Home is both everywhere and nowhere in Dilruba Ahmed’s debut collection of poems, Dhaka Dust. Spread over continents and set in places as far flung as Ohio, Venice, and Dhaka, Ahmed’s poetry captures people caught between their numerous sites of belonging. It’s a motif announced early in the collection’s epigraph from Elizabeth Bishop: “Continent, city, country, society: / the choice is never wide and never free. / And here, or there ... No. Should we have stayed at home, / wherever that may be?” The diverse characters in Ahmed’s poems -- from the anxious passenger boarding an airplane to the daughter listening to her mother’s translations of Tagore -- are all, in some ways both “here, or there,” but never quite at home.
A worldly, cosmopolitan vision is at work in Ahmed’s collection, often reminiscent of Agha Shahid Ali (whose name appears in an epigraph and a dedication) but at times also the recent writing of Khaled Mattawa, whose polyglot and sprawling collection Tocqueville captures the economic unevenness that marks our new multinational-dominated world. In Dhaka Dust, the image of a boy asking for change in a Mississippi parking lot quickly gives way to the bustle of merchants and hawkers in a Dhaka Bazaar. Surplus scarves from The Gap hang around the necks of Bangladesh’s auto-wallas who shuttle the speaker around town. These poems may very well cover the author’s own personal geography, but nevertheless their sequence and quick transitions also force us to make sense of the juxtapositions.
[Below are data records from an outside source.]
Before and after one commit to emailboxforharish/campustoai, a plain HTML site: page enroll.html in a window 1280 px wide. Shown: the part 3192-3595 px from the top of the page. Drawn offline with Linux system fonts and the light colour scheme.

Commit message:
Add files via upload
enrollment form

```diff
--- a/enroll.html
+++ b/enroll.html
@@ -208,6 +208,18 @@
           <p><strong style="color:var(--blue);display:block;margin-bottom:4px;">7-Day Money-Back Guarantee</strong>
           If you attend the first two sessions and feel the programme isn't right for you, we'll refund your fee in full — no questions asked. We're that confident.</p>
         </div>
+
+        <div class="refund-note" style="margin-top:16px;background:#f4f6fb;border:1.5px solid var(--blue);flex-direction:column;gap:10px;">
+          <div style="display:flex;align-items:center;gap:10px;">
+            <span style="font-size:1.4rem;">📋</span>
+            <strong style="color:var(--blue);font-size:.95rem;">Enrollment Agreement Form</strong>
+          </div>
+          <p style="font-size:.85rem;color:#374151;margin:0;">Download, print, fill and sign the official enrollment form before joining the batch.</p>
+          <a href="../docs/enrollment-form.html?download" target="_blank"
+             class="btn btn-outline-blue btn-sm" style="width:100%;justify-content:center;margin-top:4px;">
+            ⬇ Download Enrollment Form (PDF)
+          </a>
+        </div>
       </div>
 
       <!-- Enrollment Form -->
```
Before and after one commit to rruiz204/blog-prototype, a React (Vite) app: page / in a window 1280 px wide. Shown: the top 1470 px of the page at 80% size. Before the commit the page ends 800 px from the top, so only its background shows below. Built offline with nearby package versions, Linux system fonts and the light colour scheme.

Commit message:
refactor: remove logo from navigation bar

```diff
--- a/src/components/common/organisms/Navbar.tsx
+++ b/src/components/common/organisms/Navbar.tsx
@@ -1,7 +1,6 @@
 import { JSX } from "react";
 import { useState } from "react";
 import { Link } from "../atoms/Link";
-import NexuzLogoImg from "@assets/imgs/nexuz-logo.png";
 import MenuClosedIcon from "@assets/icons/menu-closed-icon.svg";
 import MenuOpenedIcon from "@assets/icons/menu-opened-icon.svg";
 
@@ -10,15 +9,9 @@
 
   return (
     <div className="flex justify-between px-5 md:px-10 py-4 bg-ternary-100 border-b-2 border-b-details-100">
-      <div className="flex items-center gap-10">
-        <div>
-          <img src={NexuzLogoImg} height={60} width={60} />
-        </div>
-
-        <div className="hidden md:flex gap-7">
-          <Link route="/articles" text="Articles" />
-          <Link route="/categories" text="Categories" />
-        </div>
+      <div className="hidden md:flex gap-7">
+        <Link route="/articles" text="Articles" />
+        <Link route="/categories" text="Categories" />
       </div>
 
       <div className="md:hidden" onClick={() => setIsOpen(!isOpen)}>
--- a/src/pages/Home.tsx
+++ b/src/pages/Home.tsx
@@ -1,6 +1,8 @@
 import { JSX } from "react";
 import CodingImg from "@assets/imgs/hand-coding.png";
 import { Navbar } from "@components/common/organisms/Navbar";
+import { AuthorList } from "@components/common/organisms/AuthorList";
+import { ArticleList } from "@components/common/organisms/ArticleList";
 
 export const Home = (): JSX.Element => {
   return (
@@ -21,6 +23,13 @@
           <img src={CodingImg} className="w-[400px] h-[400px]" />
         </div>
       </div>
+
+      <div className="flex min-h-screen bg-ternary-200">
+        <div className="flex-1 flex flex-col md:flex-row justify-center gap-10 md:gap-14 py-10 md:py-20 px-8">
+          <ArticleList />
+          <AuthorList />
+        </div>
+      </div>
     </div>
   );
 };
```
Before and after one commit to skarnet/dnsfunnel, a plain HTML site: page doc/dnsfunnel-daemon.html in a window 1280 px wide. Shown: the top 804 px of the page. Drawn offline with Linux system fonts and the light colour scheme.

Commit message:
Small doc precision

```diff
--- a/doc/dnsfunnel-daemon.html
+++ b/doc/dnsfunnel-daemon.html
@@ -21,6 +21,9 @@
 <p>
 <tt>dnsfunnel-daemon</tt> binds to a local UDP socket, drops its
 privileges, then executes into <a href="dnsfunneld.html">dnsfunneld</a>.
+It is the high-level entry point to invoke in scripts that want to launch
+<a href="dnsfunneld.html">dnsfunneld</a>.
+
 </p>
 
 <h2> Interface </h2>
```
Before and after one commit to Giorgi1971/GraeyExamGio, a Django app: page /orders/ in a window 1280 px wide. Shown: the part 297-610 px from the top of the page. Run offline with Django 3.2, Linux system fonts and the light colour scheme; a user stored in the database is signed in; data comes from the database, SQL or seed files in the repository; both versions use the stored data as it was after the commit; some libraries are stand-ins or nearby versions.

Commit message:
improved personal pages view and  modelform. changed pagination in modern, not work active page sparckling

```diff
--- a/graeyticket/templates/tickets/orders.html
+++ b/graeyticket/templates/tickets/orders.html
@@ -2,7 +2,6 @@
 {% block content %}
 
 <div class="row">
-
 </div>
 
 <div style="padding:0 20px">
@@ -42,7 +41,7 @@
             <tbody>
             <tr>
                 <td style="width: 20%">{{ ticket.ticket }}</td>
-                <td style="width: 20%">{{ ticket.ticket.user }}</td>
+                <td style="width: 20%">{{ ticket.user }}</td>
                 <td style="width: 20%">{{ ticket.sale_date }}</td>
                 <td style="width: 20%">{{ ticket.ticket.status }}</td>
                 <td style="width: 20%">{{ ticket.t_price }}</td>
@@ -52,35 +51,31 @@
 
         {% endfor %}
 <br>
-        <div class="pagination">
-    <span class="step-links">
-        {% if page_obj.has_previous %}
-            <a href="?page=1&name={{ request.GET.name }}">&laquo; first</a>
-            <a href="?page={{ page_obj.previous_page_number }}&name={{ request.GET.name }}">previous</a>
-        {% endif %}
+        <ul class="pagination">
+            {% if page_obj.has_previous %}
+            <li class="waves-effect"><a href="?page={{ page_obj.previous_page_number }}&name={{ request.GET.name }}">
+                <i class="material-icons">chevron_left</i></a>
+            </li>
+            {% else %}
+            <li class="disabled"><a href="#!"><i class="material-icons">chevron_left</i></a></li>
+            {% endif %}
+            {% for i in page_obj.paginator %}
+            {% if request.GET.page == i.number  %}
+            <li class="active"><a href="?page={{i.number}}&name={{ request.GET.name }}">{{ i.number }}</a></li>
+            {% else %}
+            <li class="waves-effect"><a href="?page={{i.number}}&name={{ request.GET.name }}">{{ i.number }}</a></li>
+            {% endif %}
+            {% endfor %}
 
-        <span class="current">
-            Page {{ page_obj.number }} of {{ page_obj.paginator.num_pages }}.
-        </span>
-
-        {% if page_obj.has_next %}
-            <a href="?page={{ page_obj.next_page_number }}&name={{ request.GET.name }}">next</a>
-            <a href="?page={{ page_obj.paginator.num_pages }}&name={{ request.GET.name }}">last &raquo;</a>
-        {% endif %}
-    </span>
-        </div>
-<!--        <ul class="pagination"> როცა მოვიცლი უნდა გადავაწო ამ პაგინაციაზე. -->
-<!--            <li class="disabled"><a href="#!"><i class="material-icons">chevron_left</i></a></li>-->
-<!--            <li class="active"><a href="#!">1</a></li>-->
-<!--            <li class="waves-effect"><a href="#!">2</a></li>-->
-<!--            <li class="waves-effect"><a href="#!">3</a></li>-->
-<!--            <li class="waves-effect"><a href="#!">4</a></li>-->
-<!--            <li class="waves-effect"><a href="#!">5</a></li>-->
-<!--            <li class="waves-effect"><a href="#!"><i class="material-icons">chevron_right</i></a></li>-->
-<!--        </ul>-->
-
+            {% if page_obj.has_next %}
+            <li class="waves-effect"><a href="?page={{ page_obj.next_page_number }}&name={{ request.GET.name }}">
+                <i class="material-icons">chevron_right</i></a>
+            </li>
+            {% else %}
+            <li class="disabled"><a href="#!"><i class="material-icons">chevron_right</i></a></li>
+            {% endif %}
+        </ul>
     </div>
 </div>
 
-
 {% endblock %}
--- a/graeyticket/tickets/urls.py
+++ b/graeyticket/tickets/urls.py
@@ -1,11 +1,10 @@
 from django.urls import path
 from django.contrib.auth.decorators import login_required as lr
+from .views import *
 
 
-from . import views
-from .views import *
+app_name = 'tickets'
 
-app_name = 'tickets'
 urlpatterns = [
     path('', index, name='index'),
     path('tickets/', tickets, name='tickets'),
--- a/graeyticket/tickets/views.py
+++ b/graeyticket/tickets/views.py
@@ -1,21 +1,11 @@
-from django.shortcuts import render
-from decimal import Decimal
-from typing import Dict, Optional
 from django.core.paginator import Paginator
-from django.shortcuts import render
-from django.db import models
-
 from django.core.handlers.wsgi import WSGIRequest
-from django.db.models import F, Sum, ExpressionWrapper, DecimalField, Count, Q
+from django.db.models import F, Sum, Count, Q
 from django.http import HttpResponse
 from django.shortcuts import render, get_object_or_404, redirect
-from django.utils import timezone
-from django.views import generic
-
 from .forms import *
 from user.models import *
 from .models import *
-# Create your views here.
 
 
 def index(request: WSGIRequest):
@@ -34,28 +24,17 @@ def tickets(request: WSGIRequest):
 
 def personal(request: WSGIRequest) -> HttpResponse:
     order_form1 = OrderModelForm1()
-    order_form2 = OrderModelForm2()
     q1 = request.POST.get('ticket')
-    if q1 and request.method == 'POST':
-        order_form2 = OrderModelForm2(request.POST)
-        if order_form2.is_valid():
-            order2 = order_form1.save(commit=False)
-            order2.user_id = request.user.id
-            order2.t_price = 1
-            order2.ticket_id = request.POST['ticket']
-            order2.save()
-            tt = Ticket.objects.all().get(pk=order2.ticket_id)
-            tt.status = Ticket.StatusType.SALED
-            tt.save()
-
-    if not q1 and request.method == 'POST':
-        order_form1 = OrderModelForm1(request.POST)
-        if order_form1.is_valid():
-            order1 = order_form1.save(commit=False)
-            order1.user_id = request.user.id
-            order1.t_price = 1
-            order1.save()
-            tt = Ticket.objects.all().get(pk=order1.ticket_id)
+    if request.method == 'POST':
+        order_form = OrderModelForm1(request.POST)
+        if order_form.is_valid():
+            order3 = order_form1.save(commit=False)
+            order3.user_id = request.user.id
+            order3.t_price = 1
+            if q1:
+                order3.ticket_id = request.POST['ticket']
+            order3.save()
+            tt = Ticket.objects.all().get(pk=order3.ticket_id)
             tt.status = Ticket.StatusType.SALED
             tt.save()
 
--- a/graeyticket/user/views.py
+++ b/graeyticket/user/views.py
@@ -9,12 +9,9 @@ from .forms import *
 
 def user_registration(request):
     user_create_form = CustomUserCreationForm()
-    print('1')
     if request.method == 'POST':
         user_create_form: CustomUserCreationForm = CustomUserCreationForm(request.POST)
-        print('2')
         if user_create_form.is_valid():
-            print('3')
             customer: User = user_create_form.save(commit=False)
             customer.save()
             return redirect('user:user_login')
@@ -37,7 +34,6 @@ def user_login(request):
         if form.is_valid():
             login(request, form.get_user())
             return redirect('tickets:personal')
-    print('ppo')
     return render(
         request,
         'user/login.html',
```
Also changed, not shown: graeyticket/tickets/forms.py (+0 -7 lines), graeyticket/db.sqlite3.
What’s important here is that Ahmed never presents these interspersed settings as cute cause for celebration. Over and over, the women and men who inhabit these poems appear as dislocated subjects, thinking through their lived spaces with equal parts familiarity and anxiety. A woman in the title poem rides in a Dhaka rickshaw, hiding under her orna -- her scarf -- the “laminated map and digital camera” that out her as an outsider. And while she takes in her surroundings, finding connection through “bits of children’s songs,” she is also confronted with “other words [that] surface: / sweatshop and abject poverty.” Elsewhere, while buying bangles from the bazaar, a sister underscores her difference, reminding the speaker, “they know / by your walk you aren’t / from here.”
Photo of the author by Mike Drzal
Yet, her characters are not so easily located in America either. In “Southeastern Ohio,” Ahmed paints a scene familiar to so many of us first- and second-generation Desis, who found ourselves in ad hoc places of worship and community, growing up decades ago. Ahmed writes, “In stuffy gyms that passed / for mosques, my sisters and I / parroted words without grace.” In one of the most compelling poems in the collection, Ahmed describes a Muslim man obsessing over an unpaid jaywalking ticket while he anxiously waits to board a plane. Here we see Ahmed’s subtle metaphors at play. If the crime of jaywalking signals the policing of street crossings, it also faintly echoes the policed, national crossings the speaker tensely negotiates. Arriving at the gate, he wonders, “Which swallowed Arabic vowel / will trap him this time?” These are important, even political, poems, and yet Ahmed never compromises the nuance of her language for easily digestible polemics.
What’s so promising about Dhaka Dust is precisely that Ahmed never evades our contemporary moment, taking on a globalizing, anxiety-stricken world while always focusing on the contradictory ways that her speakers live through them. Over the course of these poems, Ahmed subtly crafts the emotionally complex terrain that captures the sprawl and dislocation that shape our early 21st century psychology.
Manan Desai recently completed his Ph.D. at the University of Michigan, and currently serves on the board of directors for the South Asian American Digital Archive.